▸ Aim of the task:
Wherever a line in the material contains the word "margin", copy that line.
------ Listed records
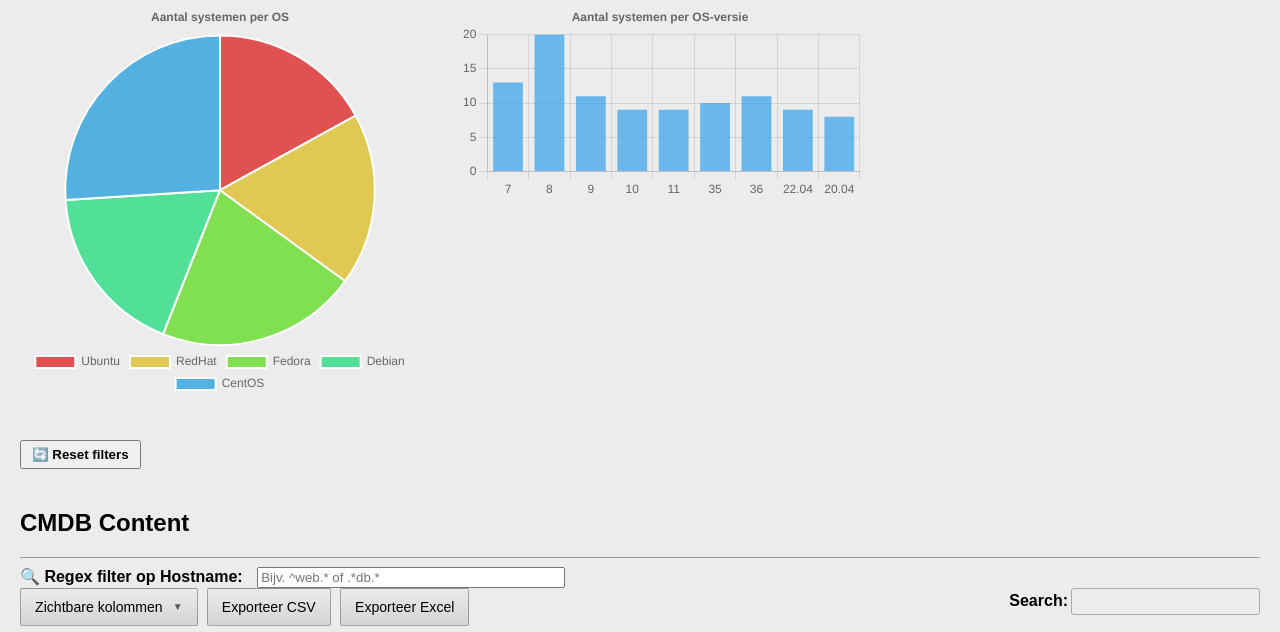
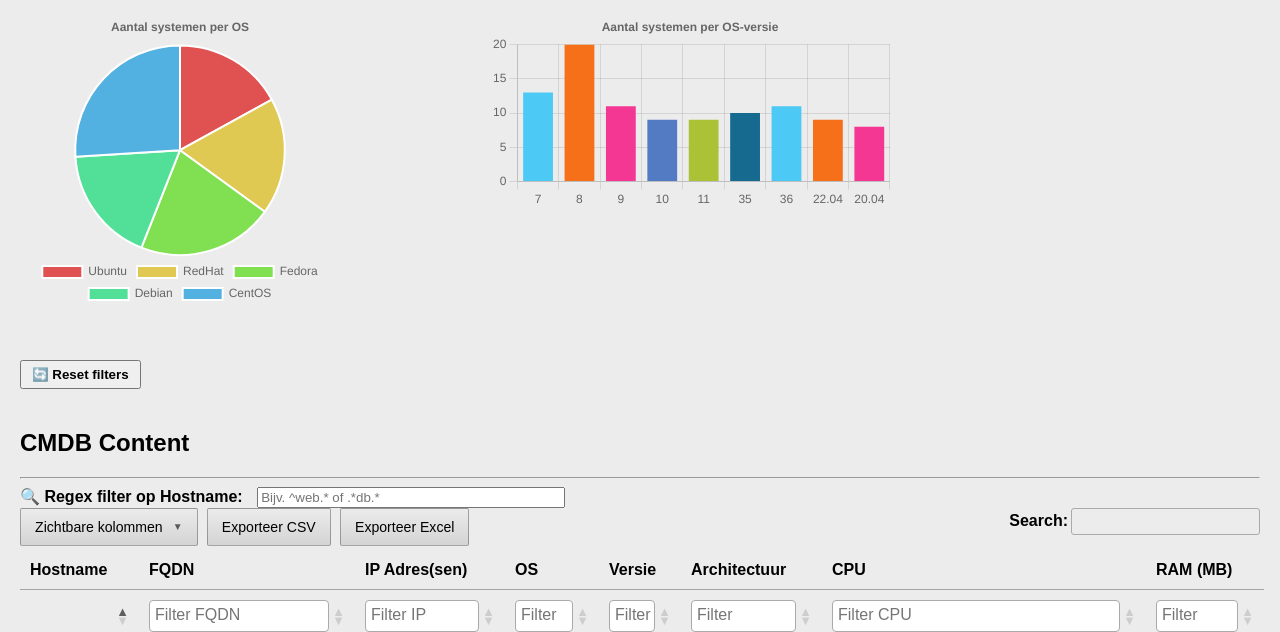
Before and after one commit to g-martens/ansible-cmdb-flask, a Flask app: page / in a window 1280 px wide. Shown: the part 100-732 px from the top of the page. Run offline with Flask 3, Linux system fonts and the light colour scheme.

Commit message:
save colors

```diff
--- a/cmdb_app/static/css/style.css
+++ b/cmdb_app/static/css/style.css
@@ -10,7 +10,13 @@
   label { font-weight: bold; }
   #hostname-regex { margin-left: 10px; width: 300px; }
   .chart-row { display: flex; gap: 40px; margin-bottom: 30px; }
-  #osChartContainer, #versionChartContainer { width: 400px; }
+  #osChartContainer, #versionChartContainer {
+    width: var(--chart-width, 400px);
+    height: var(--chart-height, 300px);
+    border-radius: 8px;
+    padding: 10px;
+    }
+
   #reset-filters { margin: 10px 0 20px 0; padding: 5px 10px; font-weight: bold; cursor: pointer;
 }
 
--- a/cmdb_app/templates/index.html
+++ b/cmdb_app/templates/index.html
@@ -174,7 +174,10 @@
                     datasets: [{
                         label: 'Aantal per Versie',
                         data: Object.values(versionCounts),
-                        backgroundColor: 'rgba(54, 162, 235, 0.7)'
+                        backgroundColor: [
+                            '#4dc9f6', '#f67019', '#f53794', '#537bc4', '#acc236', '#166a8f'
+                        ]
+
                     }]
                 },
                 options: {
```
------------
▸ Completed exercise:
   #hostname-regex { margin-left: 10px; width: 300px; }
   .chart-row { display: flex; gap: 40px; margin-bottom: 30px; }
   #reset-filters { margin: 10px 0 20px 0; padding: 5px 10px; font-weight: bold; cursor: pointer;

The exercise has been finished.